• [WORK TO COMPLETE]
The expected response is a copy of every line in the entries below that includes the word "True".

*** PROVIDED RECORDS Section Begins ***

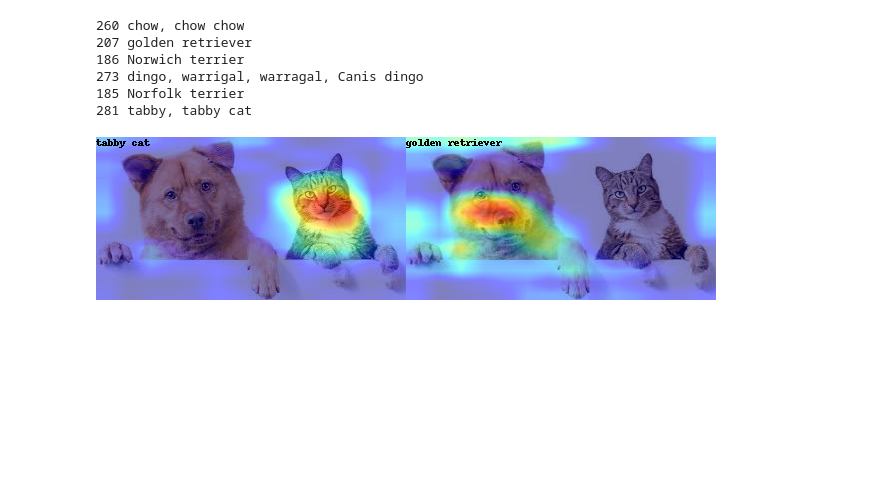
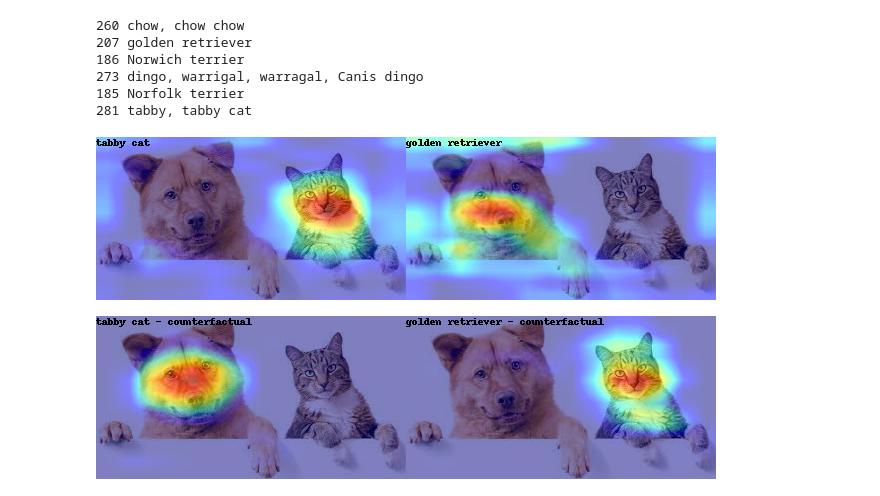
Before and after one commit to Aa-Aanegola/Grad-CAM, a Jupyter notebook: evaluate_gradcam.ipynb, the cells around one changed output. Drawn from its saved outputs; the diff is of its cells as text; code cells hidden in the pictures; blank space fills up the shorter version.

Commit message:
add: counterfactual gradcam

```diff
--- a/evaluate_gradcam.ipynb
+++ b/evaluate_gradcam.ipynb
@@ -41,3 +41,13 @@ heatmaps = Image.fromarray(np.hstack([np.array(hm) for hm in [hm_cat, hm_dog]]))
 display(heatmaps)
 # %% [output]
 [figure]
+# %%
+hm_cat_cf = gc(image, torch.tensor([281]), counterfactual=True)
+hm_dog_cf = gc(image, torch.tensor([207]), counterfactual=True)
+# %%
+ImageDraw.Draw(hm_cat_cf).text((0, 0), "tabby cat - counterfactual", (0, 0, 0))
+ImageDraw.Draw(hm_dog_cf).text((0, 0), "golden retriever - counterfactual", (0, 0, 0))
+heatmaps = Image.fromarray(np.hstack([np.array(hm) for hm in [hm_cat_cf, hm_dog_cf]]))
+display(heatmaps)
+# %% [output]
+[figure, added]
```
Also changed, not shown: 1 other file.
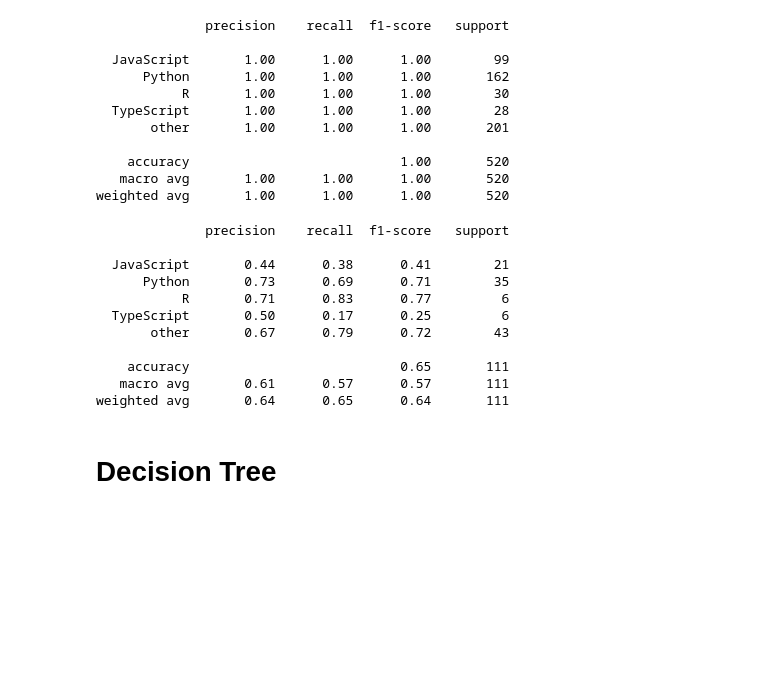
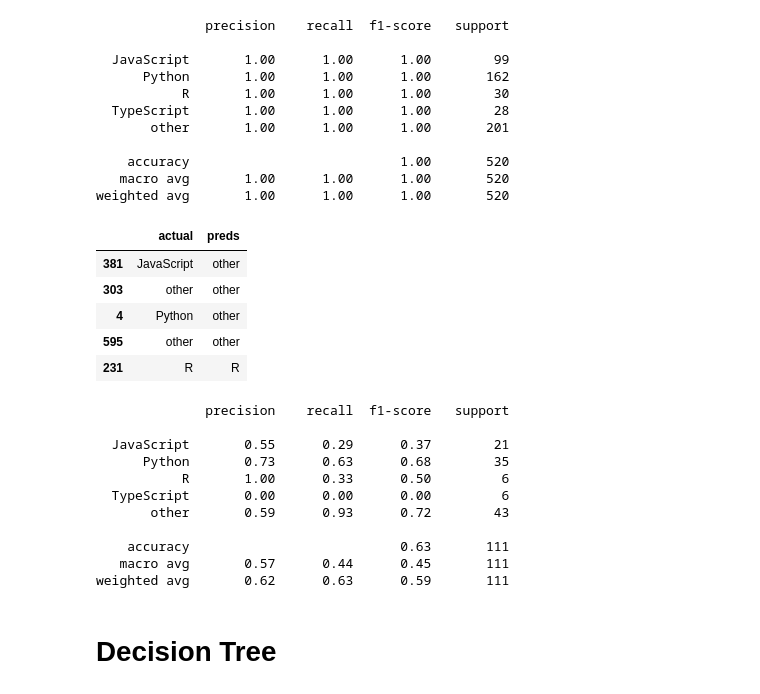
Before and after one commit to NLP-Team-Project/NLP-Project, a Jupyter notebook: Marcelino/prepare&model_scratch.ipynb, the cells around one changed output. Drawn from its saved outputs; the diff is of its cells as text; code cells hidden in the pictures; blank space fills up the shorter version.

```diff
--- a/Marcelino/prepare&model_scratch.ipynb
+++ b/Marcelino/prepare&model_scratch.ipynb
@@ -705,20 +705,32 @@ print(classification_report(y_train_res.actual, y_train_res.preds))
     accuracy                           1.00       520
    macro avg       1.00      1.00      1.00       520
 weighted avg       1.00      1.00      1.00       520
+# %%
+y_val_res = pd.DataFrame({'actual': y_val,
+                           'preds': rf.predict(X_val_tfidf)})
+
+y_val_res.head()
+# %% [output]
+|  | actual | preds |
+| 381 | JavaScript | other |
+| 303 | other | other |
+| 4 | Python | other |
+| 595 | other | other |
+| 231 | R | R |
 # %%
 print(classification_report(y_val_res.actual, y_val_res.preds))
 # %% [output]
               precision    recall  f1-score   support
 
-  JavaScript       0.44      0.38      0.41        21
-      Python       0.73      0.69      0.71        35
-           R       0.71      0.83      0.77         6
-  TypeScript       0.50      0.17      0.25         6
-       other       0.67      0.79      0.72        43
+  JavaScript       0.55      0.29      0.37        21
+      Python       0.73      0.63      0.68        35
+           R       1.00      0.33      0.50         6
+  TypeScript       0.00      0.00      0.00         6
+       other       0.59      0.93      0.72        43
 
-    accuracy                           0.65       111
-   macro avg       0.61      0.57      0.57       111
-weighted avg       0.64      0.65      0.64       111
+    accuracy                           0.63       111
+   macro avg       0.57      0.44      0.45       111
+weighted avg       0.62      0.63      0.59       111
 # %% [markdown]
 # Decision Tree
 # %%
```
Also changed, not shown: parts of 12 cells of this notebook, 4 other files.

*** PROVIDED RECORDS Section Ends ***
*** PROVIDED RECORDS Section Begins ***

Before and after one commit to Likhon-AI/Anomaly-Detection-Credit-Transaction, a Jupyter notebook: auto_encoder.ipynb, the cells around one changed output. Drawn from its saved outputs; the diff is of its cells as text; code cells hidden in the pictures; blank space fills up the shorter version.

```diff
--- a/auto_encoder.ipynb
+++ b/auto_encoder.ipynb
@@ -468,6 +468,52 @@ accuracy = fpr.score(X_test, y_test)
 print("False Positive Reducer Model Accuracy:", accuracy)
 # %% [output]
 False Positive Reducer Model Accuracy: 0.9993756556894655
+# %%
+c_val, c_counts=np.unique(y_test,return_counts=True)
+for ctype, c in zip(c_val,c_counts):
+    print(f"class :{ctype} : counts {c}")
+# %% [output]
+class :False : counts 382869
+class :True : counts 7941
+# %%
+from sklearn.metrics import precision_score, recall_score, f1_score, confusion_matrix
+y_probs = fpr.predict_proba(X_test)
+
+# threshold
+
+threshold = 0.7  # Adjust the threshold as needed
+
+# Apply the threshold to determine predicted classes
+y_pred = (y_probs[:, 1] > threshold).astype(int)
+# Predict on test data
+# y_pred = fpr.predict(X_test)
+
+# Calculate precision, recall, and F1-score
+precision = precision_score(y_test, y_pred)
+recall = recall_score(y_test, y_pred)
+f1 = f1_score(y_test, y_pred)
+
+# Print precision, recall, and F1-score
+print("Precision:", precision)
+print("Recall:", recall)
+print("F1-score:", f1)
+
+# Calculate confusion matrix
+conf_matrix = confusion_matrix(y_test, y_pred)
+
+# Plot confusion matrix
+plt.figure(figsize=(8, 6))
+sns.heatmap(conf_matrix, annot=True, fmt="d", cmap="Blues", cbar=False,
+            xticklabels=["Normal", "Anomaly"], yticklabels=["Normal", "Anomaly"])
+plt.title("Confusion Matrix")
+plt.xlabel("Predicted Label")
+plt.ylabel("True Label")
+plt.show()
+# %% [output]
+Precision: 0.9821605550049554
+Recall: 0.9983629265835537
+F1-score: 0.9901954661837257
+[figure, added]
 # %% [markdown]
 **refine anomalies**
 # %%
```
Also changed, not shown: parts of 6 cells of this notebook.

*** PROVIDED RECORDS Section Ends ***

• [THE ANSWER]
+hm_cat_cf = gc(image, torch.tensor([281]), counterfactual=True)
+hm_dog_cf = gc(image, torch.tensor([207]), counterfactual=True)
+c_val, c_counts=np.unique(y_test,return_counts=True)
+class :True : counts 7941
+sns.heatmap(conf_matrix, annot=True, fmt="d", cmap="Blues", cbar=False,
+plt.ylabel("True Label")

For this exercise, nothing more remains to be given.